**YOUR TASK**: Report each line of the entries that contains the word "return", copied in full.

**EXTRACTED RECORDS**:
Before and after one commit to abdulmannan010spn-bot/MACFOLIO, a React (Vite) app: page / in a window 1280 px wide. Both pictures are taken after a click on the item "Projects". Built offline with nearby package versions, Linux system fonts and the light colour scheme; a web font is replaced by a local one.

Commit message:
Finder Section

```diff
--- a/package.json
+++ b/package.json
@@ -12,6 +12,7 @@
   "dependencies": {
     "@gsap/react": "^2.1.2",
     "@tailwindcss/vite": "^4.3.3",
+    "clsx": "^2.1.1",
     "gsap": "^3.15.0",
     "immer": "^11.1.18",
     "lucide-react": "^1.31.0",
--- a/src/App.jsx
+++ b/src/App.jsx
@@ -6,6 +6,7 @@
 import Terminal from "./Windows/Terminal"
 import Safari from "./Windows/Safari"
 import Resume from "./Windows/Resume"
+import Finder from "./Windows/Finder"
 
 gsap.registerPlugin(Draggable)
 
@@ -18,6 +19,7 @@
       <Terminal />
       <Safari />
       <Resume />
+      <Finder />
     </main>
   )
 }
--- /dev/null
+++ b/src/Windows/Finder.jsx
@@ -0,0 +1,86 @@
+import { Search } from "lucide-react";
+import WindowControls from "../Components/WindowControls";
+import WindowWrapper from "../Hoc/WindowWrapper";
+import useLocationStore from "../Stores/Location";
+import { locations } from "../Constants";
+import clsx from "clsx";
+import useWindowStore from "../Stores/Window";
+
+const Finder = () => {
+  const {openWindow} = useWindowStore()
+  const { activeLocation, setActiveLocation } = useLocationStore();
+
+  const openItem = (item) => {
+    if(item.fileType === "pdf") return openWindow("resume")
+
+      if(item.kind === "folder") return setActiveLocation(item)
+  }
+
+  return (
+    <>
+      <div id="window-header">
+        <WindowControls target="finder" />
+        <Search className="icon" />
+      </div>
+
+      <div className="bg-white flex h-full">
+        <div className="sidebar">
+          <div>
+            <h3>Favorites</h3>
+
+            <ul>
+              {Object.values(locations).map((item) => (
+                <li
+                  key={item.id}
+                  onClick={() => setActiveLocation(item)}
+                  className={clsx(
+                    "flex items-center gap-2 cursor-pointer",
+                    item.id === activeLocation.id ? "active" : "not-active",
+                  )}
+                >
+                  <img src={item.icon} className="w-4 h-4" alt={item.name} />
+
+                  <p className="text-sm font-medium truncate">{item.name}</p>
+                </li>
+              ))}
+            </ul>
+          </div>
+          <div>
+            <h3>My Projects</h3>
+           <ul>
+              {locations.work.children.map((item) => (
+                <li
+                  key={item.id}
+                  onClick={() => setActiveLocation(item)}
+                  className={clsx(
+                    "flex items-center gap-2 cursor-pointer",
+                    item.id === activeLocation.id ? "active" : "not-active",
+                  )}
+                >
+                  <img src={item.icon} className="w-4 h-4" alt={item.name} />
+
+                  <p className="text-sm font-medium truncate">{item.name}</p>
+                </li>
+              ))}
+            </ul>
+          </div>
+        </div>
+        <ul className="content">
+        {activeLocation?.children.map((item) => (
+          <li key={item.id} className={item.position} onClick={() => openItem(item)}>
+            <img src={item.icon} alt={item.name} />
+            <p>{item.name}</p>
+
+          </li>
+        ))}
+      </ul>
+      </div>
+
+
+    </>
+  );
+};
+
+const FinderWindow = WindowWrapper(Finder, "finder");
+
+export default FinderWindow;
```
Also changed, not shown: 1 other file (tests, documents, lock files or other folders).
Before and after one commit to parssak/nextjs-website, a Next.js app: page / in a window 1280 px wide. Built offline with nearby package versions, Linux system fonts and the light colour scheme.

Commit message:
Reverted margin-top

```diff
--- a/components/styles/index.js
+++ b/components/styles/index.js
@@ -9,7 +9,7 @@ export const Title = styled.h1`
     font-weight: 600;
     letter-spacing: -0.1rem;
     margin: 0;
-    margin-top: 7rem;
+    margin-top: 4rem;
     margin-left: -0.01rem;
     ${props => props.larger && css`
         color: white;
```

**FINISHED EXERCISE**:
+    if(item.fileType === "pdf") return openWindow("resume")
+      if(item.kind === "folder") return setActiveLocation(item)
+  return (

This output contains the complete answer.